The clerk's eyes narrowed. "Did you?"
Meanwhile Crocodile Dundee was moving up behind me. I could feel his smirking gaze.
I tried not to be intimidated, tried to be cheery.
"Well, this would be quite a lot of writing to have done in a couple of minutes in the queue." I laughed.
The postman stared stonily.
I could smell Crocodile Dundee now, right behind me. I wanted to be Emma Peel - give a sharp back karate kick to Crocodile Dundee while smacking the official's jaw. But I've lived a wimpish life, untutored in martial arts and the wearing of skin-tight cat suits. I flung the postcards in the counter clerk's face and said: "That's right, I came all the way to Queensland to steal two postcards." Then I fled back to my hotel, terrified that Crocodile Dundee might be in pursuit.
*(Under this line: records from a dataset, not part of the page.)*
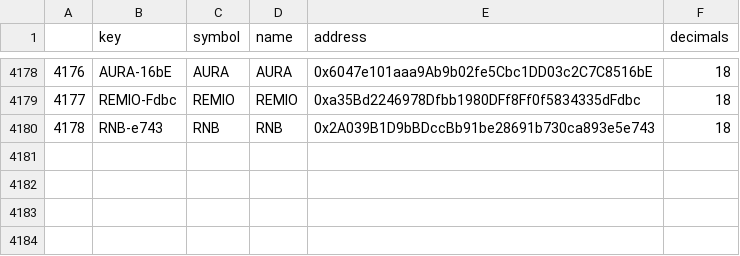
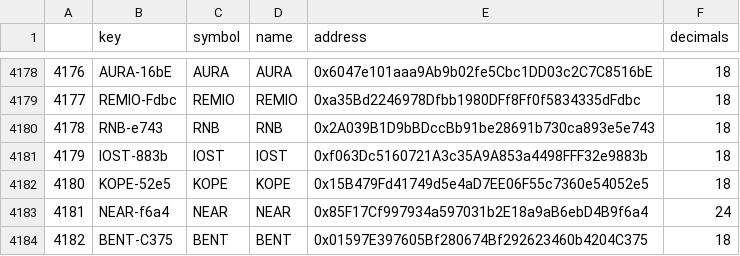
Before and after one commit to bancorprotocol/fastlane-bot, a CSV file: fastlane_bot/data/tokens.csv, drawn as a sheet; only a part is shown, gaps mark what is left out; the diff names each change by its address in the sheet, - before the commit and + after, or states it on an @@ line.

```diff
--- a/fastlane_bot/data/tokens.csv
+++ b/fastlane_bot/data/tokens.csv
+row 4181: 4179 | IOST-883b | IOST | IOST | 0xf063Dc5160721A3c35A9A853a4498FFF32e9883b | 18
+row 4182: 4180 | KOPE-52e5 | KOPE | KOPE | 0x15B479Fd41749d5e4aD7EE06F55c7360e54052e5 | 18
+row 4183: 4181 | NEAR-f6a4 | NEAR | NEAR | 0x85F17Cf997934a597031b2E18a9aB6ebD4B9f6a4 | 24
+row 4184: 4182 | BENT-C375 | BENT | BENT | 0x01597E397605Bf280674Bf292623460b4204C375 | 18
```
Also changed, not shown: 2 other files.
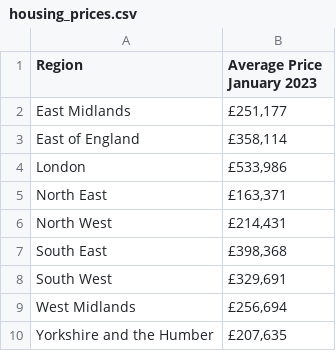
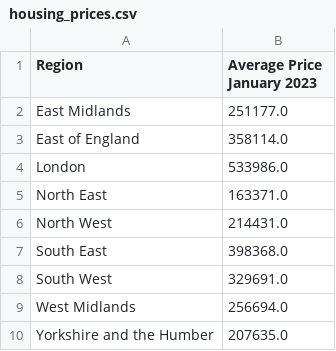
Before and after one commit to jam-uddin/datavis, a CSV file: housing_prices.csv, drawn as a sheet.

Commit message:
Add files via upload

```diff
--- a/housing_prices.csv
+++ b/housing_prices.csv
@@ -1,10 +1,10 @@
 Region,Average Price January 2023
-East Midlands,"£251,177"
-East of England,"£358,114"
-London,"£533,986"
-North East,"£163,371"
-North West,"£214,431"
-South East,"£398,368"
-South West,"£329,691"
-West Midlands,"£256,694"
-Yorkshire and the Humber,"£207,635"
+East Midlands,251177.0
+East of England,358114.0
+London,533986.0
+North East,163371.0
+North West,214431.0
+South East,398368.0
+South West,329691.0
+West Midlands,256694.0
+Yorkshire and the Humber,207635.0
```
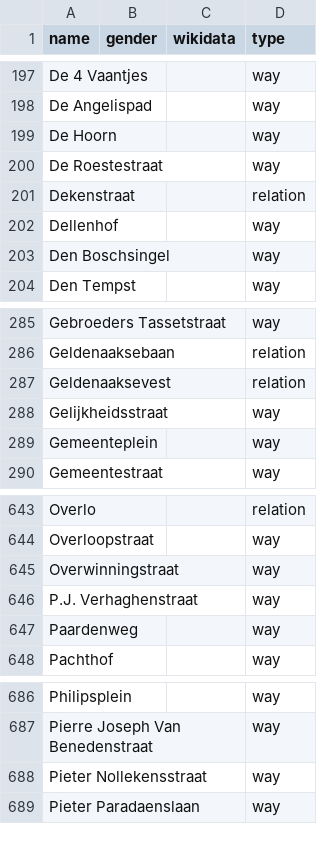
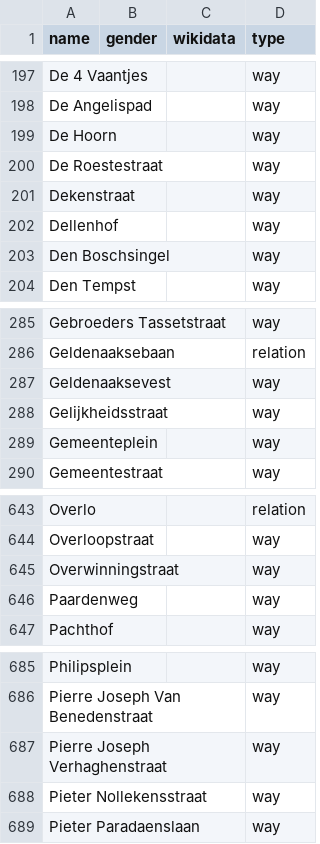
Before and after one commit to openknowledgebe/equalstreetnames-leuven, a CSV file: data/other.csv, drawn as a sheet; only a part is shown, gaps mark what is left out; removed rows and columns are numbered as before the commit, all else as after; the diff names each change by its address in the sheet, - before the commit and + after, or states it on an @@ line.

```diff
--- a/data/other.csv
+++ b/data/other.csv
-D201 (type): relation
+D201 (type): way
-D287 (type): relation
+D287 (type): way
-row 646: P.J. Verhaghenstraat |  |  | way
+row 687: Pierre Joseph Verhaghenstraat |  |  | way
```
Also changed, not shown: 2 other files.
A lie down in an air-conditioned room made me feel slightly less as if the whole town were about to storm up the stairs and crash through my door. I calmed down enough to admire the tropical scenery, including a tree filled with noisy parrots just beside my balcony. I told myself that I should be relaxed here, enjoy the remote location, feel more empathy for people who had to live in the male-dominated middle of nowhere. The post office clerk was probably just shy, and Crocodile Dundee was probably lonely, and simply trying to be friendly.
I almost had things back in perspective, when I turned on the early evening news. There was a local item about a dog that had been "taken" by crocodiles on a jetty a mere hundred yards from the hotel. The newsreader introduced the local crocodile expert for comment.
There he was, the post office Crocodile Dundee, looking tough. "Oh yes, it's only a matter of time now before a child's taken. We reckon this one's a 30-footer. We've been trying to catch it for days, but it's a sly one. Don't you ladies worry, though; we'll make sure your kids stay safe."
Getting there: If you can travel before the end of July, extremely good value air fares to Australia are available - the normal April-to- June low season has extended this year. For lowest fares, consult a discount travel agency rather than going direct to the airlines.
The only airline with direct flights to Queensland is British Airways, daily from Heathrow via Singapore to Brisbane. A dozen other airlines will get you to Brisbane or - for crocodile country - Cairns. The lowest fares to Australia are on Emirates from Manchester or Gatwick to Melbourne via Dubai, or Garuda Indonesia from London to Sydney via Jakarta. Add- on flights to Queensland are available from specialist Australian agents.
Getting in: You need a visitor visa for Australia; specialist agents issue these electronically. Call 0891 600333 for more information.
Getting information: The Australian Tourist Commission (Gemini House, 10-18 Putney Hill, London SW15 6AA) is making telephone callers pay premium rates for information. You can order brochures on 0990 561434, or speak to a human on the 0891 070707 "Aussie Helpline" (49p per minute).